*** Opening RECORDS SUPPLIED ***
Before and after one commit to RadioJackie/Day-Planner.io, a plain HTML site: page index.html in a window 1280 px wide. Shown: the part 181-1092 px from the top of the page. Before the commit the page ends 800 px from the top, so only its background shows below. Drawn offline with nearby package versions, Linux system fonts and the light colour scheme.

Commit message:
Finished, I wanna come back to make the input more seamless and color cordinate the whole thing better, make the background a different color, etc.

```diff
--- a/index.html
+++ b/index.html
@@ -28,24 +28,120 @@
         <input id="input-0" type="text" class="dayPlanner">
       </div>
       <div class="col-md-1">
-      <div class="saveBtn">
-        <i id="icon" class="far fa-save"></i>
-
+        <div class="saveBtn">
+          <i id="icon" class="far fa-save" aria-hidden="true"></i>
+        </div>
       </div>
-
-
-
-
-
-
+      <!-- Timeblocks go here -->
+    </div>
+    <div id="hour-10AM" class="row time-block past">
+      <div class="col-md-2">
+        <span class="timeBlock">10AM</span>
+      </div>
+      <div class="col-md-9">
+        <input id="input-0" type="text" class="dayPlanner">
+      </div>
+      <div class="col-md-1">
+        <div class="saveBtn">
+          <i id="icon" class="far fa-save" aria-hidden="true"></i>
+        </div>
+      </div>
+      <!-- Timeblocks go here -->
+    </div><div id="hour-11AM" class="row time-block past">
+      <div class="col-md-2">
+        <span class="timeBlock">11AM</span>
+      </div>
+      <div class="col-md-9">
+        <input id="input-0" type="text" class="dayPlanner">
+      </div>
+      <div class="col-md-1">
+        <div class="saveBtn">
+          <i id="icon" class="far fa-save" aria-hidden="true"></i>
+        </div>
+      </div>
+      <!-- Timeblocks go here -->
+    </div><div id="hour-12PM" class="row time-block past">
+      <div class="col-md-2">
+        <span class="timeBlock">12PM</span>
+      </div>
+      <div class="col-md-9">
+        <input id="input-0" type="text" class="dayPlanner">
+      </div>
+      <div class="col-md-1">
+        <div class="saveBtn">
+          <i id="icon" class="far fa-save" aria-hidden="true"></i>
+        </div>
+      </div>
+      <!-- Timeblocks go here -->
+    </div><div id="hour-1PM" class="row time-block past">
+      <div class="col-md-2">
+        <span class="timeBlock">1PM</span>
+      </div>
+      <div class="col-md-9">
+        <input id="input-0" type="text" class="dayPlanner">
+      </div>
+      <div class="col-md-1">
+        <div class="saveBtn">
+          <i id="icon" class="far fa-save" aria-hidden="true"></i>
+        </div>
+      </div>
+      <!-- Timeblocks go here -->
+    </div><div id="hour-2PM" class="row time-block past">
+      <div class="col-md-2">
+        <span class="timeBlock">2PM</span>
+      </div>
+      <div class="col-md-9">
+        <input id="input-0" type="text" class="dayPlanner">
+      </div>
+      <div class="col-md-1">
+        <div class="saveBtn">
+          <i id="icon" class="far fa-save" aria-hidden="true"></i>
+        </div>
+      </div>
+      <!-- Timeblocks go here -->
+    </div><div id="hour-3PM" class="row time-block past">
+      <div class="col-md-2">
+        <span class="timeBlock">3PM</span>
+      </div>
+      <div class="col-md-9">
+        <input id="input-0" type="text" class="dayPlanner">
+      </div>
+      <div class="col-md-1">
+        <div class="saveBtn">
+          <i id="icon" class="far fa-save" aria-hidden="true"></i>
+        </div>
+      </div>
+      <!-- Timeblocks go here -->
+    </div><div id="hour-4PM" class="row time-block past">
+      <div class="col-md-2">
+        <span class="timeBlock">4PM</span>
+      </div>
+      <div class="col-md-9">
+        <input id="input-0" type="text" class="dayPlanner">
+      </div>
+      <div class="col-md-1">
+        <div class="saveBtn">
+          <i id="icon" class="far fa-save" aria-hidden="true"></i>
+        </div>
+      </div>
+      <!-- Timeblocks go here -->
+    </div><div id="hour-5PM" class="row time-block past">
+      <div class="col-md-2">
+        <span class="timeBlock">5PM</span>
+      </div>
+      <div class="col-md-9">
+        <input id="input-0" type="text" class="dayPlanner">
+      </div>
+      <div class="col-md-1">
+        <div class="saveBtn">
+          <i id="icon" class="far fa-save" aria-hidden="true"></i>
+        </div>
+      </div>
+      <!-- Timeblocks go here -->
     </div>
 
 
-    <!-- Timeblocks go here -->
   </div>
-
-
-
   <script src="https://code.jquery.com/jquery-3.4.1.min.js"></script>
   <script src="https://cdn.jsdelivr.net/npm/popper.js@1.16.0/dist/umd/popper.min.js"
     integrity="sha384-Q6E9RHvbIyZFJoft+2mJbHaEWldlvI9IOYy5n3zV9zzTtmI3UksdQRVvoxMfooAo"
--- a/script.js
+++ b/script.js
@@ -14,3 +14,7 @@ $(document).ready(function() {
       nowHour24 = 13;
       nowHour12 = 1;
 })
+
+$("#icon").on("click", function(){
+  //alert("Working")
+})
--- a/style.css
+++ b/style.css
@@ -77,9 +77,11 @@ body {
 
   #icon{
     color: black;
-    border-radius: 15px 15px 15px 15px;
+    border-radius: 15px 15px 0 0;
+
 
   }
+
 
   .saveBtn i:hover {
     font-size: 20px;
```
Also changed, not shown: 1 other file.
*** Closing RECORDS SUPPLIED ***
*** Opening RECORDS SUPPLIED ***
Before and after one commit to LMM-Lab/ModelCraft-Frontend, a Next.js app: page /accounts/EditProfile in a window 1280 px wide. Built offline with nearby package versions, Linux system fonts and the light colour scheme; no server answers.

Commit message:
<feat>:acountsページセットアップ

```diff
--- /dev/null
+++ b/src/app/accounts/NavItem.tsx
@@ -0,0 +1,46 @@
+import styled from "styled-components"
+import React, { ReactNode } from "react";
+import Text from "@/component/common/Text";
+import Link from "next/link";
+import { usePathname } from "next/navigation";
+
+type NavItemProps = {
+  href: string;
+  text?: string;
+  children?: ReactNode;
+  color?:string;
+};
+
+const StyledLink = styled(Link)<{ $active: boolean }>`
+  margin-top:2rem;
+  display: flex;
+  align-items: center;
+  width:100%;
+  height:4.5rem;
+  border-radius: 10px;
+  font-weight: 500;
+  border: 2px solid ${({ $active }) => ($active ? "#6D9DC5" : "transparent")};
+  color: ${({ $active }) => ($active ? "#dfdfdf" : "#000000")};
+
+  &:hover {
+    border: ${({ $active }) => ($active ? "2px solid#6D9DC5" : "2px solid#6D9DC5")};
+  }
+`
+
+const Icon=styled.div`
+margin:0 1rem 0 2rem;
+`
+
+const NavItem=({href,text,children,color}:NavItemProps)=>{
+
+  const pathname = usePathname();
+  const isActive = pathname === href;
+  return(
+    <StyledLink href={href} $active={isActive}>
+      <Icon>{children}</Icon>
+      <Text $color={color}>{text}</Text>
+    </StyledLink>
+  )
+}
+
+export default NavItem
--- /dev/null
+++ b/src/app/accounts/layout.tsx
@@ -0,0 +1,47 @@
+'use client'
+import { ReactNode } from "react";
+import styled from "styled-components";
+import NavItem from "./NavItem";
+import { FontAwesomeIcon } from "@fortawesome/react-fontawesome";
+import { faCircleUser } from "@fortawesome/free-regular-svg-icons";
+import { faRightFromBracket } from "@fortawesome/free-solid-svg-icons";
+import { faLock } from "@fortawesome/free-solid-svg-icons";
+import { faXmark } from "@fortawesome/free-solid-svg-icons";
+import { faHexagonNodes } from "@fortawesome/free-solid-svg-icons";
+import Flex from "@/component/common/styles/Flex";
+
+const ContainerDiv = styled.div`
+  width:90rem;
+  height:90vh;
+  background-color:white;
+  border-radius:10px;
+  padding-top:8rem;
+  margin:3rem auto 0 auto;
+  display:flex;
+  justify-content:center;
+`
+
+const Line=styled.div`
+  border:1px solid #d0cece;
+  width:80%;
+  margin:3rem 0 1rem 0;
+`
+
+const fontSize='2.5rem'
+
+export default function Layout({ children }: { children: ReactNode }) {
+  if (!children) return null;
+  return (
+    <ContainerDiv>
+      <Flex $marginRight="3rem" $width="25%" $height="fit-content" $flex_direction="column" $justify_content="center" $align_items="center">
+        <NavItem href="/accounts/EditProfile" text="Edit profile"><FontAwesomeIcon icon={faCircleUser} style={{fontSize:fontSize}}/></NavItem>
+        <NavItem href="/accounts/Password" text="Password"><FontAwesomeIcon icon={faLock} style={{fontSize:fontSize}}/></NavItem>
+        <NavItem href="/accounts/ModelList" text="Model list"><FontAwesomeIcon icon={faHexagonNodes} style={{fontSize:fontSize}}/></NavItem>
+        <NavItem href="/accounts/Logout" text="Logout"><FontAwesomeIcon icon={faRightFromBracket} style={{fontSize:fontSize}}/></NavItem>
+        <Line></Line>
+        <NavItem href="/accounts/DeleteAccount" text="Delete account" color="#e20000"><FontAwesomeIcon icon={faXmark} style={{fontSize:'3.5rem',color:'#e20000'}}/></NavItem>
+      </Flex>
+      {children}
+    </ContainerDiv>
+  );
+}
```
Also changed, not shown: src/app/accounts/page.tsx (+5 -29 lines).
*** Closing RECORDS SUPPLIED ***
*** Opening RECORDS SUPPLIED ***
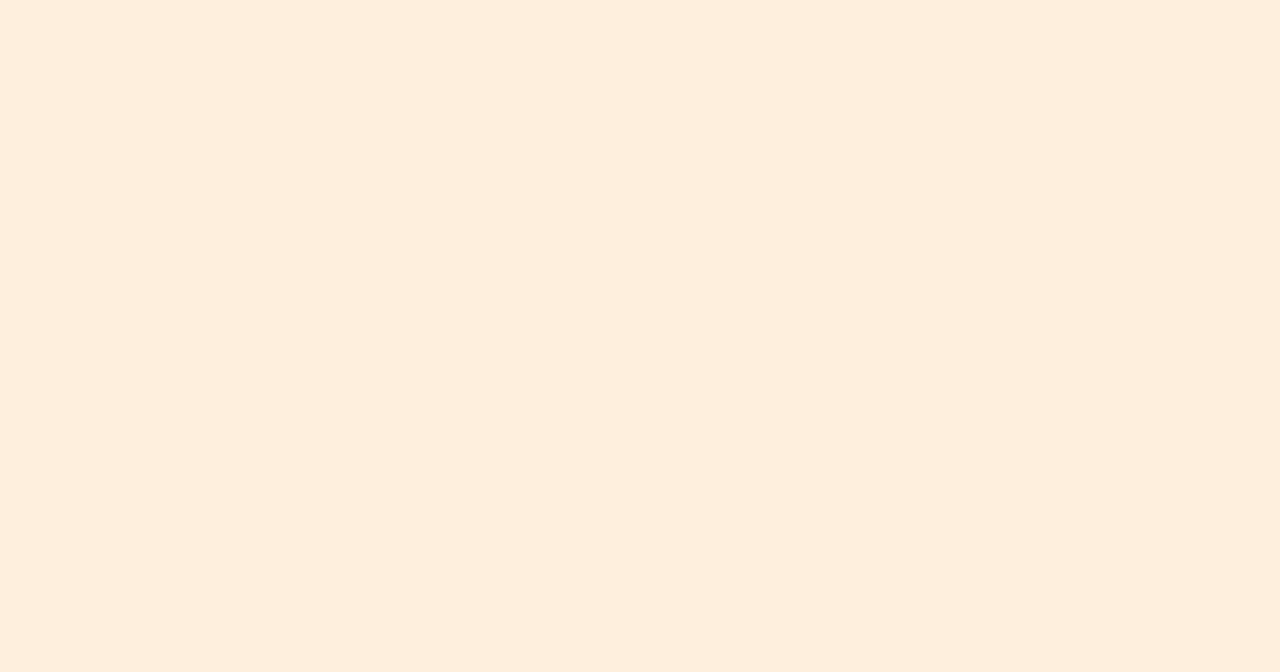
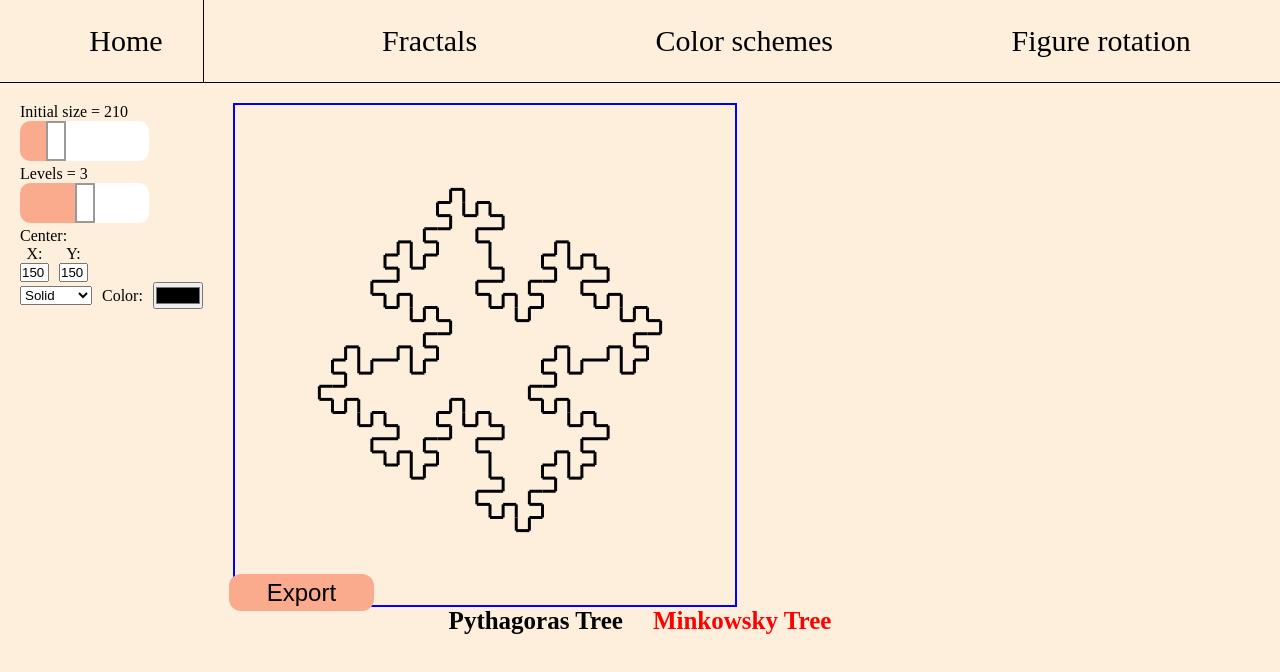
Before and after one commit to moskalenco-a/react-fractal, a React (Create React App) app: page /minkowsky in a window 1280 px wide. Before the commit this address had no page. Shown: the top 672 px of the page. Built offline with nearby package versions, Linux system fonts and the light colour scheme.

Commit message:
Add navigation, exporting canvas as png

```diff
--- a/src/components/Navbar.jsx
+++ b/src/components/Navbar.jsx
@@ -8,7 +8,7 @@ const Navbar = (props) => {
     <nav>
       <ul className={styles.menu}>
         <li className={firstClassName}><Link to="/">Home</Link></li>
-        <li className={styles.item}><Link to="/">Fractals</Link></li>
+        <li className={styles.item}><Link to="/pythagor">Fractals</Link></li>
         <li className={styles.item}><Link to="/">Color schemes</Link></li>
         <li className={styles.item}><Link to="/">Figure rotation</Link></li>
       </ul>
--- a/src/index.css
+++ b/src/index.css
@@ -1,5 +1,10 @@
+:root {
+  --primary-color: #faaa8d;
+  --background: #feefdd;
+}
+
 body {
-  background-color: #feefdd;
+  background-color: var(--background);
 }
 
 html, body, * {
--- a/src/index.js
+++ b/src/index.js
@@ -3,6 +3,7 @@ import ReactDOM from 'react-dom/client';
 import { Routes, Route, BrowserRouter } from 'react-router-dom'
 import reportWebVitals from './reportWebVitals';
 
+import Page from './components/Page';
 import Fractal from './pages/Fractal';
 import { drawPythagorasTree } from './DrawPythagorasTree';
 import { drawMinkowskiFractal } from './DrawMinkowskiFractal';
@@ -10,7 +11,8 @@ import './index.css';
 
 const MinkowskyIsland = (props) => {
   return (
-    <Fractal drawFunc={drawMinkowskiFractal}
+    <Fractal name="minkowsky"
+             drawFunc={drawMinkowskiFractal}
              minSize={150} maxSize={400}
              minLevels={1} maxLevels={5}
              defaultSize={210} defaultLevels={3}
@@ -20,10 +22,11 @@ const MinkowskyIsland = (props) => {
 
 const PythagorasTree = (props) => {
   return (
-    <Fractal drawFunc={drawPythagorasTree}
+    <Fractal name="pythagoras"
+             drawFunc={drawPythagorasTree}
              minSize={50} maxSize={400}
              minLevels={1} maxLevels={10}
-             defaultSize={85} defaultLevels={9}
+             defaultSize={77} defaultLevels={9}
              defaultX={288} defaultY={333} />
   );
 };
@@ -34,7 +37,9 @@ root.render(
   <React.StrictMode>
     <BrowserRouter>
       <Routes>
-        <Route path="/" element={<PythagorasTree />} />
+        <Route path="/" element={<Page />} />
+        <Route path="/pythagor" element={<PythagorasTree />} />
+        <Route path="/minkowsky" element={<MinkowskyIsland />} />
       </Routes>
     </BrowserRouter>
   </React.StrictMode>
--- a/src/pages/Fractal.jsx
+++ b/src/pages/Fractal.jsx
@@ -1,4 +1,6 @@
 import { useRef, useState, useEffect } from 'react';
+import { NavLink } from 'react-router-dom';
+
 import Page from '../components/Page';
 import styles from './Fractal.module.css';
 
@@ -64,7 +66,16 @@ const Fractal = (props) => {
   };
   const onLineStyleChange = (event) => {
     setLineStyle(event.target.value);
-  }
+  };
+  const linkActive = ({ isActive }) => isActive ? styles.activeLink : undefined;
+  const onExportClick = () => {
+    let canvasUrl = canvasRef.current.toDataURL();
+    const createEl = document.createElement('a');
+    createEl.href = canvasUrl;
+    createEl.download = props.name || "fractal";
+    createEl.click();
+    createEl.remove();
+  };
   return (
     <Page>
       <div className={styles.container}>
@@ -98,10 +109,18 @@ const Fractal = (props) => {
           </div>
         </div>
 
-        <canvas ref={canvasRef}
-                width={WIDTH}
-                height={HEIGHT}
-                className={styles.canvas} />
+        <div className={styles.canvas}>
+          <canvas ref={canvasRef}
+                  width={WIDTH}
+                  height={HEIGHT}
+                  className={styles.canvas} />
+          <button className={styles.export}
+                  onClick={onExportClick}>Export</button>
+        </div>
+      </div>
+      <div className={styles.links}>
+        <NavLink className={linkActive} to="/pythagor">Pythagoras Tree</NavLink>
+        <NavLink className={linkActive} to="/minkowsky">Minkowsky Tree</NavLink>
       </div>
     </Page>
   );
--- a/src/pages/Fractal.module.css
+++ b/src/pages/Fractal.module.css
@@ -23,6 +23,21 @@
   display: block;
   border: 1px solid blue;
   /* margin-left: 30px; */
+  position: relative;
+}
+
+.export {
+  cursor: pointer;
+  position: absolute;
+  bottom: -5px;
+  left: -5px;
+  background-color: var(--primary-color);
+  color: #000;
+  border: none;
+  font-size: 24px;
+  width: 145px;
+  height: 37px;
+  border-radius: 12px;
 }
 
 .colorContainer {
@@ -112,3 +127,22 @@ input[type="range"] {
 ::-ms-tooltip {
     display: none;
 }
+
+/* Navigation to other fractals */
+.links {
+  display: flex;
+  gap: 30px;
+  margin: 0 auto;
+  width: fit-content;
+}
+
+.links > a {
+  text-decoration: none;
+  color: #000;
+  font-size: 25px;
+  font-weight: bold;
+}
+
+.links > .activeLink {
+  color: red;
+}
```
*** Closing RECORDS SUPPLIED ***
Report each line of the data in which "fortawesome" occurs.

**RESULT FOR THIS TASK**
+import { FontAwesomeIcon } from "@fortawesome/react-fontawesome";
+import { faCircleUser } from "@fortawesome/free-regular-svg-icons";
+import { faRightFromBracket } from "@fortawesome/free-solid-svg-icons";
+import { faLock } from "@fortawesome/free-solid-svg-icons";
+import { faXmark } from "@fortawesome/free-solid-svg-icons";
+import { faHexagonNodes } from "@fortawesome/free-solid-svg-icons";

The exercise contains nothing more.